Culture, in organisational language, is often said to mean, “what we do around here.” Often culture can seem ambiguous and less important than hard measures such as revenue, delivery or productivity. Yet leaders usually discover the true value of culture when confronted with negative staff behaviours or obstacles to strategy implementation.

The great management thinker Peter Drucker said, “Culture eats strategy for breakfast” and this has proved true so often, as the following two famous examples show:

In the late nineties car manufacturers Daimler and Chrysler merged. It proved a disaster largely because of incompatible cultures. The German culture, which had a much more formal approach, dominated the new business and levels of staff engagement in the American divisions plummeted. A joke circulating Chrysler at the time was, “Q: How do you pronounce DaimlerChrysler?... A: ‘Daimler’, the ‘Chrysler’ is silent.” Daimler sold Chrysler in 2007.

In 2000 Time Warner shares were selling at around $72. By 2008 they had dropped to less than $15. The reason was the failed merger with AOL. Richard Parsons, president of Time Warner said, “I remember saying at a vital board meeting where we approved this, that life was going to be different going forward because they’re very different cultures, but I have to tell you, I underestimated how different.”

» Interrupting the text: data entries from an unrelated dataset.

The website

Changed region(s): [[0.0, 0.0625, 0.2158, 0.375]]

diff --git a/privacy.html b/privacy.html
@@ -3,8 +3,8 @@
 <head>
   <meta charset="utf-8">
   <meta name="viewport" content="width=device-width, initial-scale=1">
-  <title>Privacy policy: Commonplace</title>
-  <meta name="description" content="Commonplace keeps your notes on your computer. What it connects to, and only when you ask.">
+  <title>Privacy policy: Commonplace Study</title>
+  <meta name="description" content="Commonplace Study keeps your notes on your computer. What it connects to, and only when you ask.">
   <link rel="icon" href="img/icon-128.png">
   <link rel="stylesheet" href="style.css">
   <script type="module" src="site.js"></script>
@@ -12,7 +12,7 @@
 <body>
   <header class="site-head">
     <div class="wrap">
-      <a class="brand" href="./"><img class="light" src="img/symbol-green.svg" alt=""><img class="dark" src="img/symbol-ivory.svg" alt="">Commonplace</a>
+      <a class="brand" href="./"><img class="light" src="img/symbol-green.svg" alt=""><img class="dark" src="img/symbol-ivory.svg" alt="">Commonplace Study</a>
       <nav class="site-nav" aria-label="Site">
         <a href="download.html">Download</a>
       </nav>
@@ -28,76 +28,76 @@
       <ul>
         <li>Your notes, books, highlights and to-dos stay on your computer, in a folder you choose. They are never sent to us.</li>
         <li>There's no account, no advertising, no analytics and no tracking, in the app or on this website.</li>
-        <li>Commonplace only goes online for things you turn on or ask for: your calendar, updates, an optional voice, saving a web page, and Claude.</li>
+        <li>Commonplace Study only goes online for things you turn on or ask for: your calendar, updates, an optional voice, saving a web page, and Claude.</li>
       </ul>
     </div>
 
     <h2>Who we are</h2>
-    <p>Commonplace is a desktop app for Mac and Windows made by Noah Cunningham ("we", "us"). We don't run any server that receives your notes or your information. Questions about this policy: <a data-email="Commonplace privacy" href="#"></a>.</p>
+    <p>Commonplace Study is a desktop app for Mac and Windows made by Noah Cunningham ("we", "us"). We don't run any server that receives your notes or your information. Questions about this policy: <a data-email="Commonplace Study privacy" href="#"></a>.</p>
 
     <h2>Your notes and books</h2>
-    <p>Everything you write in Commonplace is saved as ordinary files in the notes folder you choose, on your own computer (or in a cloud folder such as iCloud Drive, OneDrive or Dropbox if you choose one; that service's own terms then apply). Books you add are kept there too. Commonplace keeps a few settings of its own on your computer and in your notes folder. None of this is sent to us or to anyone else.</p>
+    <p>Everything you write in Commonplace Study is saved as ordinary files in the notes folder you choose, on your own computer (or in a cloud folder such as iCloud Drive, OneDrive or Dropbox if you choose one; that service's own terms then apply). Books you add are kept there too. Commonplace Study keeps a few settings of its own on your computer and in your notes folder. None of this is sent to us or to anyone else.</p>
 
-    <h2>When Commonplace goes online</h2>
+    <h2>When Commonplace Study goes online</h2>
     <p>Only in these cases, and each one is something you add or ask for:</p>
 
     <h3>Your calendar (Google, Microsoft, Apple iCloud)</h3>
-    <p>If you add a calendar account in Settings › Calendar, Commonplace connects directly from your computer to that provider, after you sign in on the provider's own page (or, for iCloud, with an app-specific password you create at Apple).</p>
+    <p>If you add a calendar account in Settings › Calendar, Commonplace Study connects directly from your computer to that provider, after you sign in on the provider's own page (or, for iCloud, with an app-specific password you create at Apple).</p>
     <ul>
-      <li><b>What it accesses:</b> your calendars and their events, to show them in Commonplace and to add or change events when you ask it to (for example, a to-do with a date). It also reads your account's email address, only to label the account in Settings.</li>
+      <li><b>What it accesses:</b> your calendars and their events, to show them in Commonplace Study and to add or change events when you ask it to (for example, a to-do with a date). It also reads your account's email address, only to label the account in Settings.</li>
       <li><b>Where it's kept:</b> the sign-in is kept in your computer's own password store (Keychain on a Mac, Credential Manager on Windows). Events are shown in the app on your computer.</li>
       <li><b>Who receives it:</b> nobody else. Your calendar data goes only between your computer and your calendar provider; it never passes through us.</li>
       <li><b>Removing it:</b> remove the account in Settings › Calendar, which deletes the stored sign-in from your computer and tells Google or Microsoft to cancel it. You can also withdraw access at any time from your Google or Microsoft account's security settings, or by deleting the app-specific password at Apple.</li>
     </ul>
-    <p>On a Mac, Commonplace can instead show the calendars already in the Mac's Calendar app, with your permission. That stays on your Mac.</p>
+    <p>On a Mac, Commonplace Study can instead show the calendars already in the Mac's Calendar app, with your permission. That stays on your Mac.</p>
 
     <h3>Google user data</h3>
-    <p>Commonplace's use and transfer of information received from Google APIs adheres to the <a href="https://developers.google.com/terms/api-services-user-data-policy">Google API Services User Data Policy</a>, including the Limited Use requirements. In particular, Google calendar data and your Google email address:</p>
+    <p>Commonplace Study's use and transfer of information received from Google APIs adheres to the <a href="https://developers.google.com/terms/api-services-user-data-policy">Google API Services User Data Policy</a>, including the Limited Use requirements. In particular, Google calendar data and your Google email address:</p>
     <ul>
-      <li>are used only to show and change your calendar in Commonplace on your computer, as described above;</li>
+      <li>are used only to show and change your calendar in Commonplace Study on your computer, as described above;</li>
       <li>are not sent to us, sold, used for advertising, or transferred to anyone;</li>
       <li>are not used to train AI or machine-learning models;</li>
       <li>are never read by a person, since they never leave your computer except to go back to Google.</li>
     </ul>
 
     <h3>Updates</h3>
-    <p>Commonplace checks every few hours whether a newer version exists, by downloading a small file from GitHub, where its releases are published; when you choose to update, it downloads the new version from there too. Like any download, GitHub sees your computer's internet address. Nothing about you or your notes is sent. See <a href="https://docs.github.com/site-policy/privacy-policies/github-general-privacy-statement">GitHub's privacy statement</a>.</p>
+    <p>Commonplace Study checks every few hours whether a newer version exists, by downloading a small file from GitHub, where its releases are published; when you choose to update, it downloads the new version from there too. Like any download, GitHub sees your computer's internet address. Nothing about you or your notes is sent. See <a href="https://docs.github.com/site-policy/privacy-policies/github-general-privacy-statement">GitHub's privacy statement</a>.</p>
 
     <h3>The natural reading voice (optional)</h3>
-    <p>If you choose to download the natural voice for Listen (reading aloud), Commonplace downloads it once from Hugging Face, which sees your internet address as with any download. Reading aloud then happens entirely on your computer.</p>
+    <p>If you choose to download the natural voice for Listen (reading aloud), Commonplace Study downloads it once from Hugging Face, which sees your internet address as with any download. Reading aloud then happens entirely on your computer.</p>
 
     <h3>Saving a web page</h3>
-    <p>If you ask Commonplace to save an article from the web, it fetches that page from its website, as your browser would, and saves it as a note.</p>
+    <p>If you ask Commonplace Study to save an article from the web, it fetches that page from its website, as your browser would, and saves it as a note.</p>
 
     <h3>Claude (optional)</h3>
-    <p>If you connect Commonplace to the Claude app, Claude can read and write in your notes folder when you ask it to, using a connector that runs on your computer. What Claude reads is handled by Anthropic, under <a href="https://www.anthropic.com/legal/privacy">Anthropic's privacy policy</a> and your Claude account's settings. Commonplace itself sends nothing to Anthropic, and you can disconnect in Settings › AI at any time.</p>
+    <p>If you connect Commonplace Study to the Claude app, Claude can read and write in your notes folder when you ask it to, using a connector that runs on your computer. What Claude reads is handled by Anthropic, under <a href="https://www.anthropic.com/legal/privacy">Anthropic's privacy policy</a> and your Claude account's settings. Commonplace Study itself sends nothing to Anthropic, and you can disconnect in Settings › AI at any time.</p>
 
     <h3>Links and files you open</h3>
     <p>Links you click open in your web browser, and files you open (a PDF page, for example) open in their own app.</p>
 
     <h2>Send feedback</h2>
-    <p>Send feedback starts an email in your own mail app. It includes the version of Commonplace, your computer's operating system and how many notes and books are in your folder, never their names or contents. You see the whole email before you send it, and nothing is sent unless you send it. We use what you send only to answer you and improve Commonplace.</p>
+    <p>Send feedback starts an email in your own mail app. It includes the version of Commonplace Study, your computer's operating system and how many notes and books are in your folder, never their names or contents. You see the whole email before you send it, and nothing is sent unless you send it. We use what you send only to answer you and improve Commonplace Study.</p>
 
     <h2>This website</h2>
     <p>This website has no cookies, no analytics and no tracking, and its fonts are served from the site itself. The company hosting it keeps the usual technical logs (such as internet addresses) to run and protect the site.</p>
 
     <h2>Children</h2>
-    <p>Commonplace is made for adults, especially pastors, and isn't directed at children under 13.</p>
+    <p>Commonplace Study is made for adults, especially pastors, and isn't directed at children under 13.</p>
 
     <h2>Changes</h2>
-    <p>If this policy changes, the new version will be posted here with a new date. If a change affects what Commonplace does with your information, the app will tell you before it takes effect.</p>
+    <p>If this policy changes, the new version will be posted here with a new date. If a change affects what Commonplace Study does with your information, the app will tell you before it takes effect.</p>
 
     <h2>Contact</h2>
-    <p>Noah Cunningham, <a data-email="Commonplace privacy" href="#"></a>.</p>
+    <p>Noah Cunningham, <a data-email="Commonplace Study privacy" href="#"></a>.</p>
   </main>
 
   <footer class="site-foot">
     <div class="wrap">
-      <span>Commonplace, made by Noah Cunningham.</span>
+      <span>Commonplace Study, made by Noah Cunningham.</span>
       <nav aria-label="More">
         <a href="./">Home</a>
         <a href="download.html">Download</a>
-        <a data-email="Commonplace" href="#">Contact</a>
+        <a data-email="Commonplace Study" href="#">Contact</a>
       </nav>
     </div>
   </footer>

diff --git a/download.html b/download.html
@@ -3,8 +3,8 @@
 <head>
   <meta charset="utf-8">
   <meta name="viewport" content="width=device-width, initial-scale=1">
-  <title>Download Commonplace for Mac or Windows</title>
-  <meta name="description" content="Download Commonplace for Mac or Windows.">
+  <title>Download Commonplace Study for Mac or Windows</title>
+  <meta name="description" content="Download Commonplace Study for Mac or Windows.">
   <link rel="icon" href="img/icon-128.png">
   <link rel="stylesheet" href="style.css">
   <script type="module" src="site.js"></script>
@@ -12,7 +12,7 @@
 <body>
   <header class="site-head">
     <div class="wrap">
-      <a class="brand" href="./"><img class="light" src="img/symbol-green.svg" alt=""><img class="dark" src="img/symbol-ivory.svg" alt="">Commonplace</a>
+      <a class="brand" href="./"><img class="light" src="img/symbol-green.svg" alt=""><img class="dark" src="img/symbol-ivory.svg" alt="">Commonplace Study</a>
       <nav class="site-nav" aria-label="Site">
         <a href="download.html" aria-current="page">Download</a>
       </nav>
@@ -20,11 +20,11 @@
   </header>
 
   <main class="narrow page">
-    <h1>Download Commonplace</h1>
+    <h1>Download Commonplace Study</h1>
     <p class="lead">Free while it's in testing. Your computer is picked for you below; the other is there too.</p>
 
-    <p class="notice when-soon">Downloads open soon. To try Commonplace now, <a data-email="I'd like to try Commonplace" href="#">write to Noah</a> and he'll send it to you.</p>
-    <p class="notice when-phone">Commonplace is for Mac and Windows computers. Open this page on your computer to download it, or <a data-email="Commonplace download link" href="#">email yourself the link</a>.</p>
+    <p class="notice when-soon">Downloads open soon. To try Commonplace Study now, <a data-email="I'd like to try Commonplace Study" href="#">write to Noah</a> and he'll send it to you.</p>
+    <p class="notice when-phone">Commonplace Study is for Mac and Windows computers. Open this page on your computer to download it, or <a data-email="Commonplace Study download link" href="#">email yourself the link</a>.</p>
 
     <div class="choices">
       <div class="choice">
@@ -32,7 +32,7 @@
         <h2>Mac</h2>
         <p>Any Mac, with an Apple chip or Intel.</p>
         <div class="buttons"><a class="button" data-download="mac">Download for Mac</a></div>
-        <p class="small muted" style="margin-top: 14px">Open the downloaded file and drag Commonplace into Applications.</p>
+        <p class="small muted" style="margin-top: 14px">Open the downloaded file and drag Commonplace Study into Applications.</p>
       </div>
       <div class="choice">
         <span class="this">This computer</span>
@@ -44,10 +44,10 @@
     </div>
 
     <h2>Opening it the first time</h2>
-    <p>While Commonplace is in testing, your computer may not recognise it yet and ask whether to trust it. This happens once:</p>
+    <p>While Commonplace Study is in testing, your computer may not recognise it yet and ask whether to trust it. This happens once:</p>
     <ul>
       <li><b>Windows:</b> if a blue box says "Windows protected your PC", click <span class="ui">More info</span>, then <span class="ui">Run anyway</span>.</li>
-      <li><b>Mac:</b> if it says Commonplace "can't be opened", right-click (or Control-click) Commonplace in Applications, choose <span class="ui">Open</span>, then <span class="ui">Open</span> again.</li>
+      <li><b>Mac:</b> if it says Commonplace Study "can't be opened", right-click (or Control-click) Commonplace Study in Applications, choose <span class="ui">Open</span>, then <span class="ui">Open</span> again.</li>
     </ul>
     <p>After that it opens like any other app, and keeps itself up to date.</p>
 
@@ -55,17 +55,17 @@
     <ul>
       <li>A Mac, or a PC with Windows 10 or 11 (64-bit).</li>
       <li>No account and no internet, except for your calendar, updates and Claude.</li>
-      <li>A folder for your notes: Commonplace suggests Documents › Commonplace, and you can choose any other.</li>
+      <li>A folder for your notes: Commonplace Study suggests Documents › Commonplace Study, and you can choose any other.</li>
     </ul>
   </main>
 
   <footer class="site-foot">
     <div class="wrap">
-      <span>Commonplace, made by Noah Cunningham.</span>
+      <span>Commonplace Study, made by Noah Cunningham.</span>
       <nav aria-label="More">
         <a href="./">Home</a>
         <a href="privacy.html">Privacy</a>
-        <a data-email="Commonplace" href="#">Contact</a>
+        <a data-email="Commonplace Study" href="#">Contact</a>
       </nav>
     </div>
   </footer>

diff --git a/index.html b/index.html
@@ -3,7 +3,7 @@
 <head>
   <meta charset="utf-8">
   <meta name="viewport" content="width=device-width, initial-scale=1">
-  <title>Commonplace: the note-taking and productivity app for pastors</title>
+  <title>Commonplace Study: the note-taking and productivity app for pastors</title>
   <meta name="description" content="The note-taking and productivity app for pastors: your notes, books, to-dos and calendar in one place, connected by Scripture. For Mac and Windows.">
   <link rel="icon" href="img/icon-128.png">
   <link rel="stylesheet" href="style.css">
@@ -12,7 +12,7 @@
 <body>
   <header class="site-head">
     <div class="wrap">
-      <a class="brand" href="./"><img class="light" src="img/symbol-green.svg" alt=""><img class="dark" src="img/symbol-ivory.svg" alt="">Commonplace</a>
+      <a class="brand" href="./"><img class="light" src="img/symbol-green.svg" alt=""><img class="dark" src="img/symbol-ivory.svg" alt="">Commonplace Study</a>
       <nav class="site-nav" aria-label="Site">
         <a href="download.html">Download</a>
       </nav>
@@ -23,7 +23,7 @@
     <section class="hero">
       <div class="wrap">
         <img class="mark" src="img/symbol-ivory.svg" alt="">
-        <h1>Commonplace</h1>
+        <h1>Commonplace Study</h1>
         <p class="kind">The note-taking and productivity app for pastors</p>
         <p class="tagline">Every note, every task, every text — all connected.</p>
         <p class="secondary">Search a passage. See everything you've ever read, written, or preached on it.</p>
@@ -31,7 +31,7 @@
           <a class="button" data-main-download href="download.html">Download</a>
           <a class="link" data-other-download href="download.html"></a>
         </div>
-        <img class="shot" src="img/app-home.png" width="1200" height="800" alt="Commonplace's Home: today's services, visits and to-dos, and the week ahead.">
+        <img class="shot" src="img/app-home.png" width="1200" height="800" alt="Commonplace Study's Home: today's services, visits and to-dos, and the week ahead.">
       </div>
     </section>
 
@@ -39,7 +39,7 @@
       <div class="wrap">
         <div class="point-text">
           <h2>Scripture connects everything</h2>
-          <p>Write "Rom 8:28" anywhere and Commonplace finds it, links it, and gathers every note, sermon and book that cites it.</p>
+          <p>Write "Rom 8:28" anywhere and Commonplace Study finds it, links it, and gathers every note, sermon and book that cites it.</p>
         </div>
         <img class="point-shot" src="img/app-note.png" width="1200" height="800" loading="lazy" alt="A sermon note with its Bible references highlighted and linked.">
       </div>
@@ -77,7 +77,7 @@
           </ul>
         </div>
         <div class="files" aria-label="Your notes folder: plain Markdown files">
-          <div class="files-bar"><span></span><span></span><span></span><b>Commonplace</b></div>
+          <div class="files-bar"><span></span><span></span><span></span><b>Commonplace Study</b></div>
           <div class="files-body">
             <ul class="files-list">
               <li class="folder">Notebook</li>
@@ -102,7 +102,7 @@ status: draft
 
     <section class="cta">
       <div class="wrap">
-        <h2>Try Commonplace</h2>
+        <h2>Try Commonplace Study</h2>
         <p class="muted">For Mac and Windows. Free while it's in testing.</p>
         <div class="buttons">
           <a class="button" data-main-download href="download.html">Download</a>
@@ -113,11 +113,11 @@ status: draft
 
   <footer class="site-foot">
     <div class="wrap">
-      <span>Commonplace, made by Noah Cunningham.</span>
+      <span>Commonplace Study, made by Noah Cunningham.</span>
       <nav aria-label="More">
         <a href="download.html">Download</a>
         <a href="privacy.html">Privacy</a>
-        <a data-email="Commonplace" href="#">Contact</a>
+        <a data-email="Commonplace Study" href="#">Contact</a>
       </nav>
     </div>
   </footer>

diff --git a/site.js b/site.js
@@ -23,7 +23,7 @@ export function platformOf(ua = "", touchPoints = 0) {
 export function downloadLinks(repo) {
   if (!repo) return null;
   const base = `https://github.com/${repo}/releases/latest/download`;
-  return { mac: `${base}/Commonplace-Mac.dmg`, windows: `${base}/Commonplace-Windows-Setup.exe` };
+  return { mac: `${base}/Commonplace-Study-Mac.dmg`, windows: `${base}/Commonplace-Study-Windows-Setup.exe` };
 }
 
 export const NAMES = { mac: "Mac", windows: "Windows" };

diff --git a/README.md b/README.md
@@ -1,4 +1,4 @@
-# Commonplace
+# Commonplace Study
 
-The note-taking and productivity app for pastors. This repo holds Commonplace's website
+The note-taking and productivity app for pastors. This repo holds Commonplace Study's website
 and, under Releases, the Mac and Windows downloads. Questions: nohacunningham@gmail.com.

Culture is present whenever you have people together – in businesses, teams, schools, churches and even families. That’s why leaders wisely examine reproducing the culture they want more of whilst also considering methods to reduce the culture they want less of.  The question is how? Here are three tips to help you shape the culture you want:

  • Rather like a good garden culture requires constant attention or it will become overgrown with thistles and weeds.
  • You cannot delegate culture management to someone else. Every member of the organisation is responsible for contributing to the culture but the most senior leaders are ultimately responsible for ensuring the culture has the right shape.
  • Culture is what you repeat repeatedly. Ask yourself what you want to stop/start/continue repeating and action accordingly. 

This last tip gets to the heart of the matter. If culture really is "what we do around here" then this has only happened because human beings have chosen to repeatedly repeat thoughts, actions and behaviours. What do you want to start repeating in your organisation?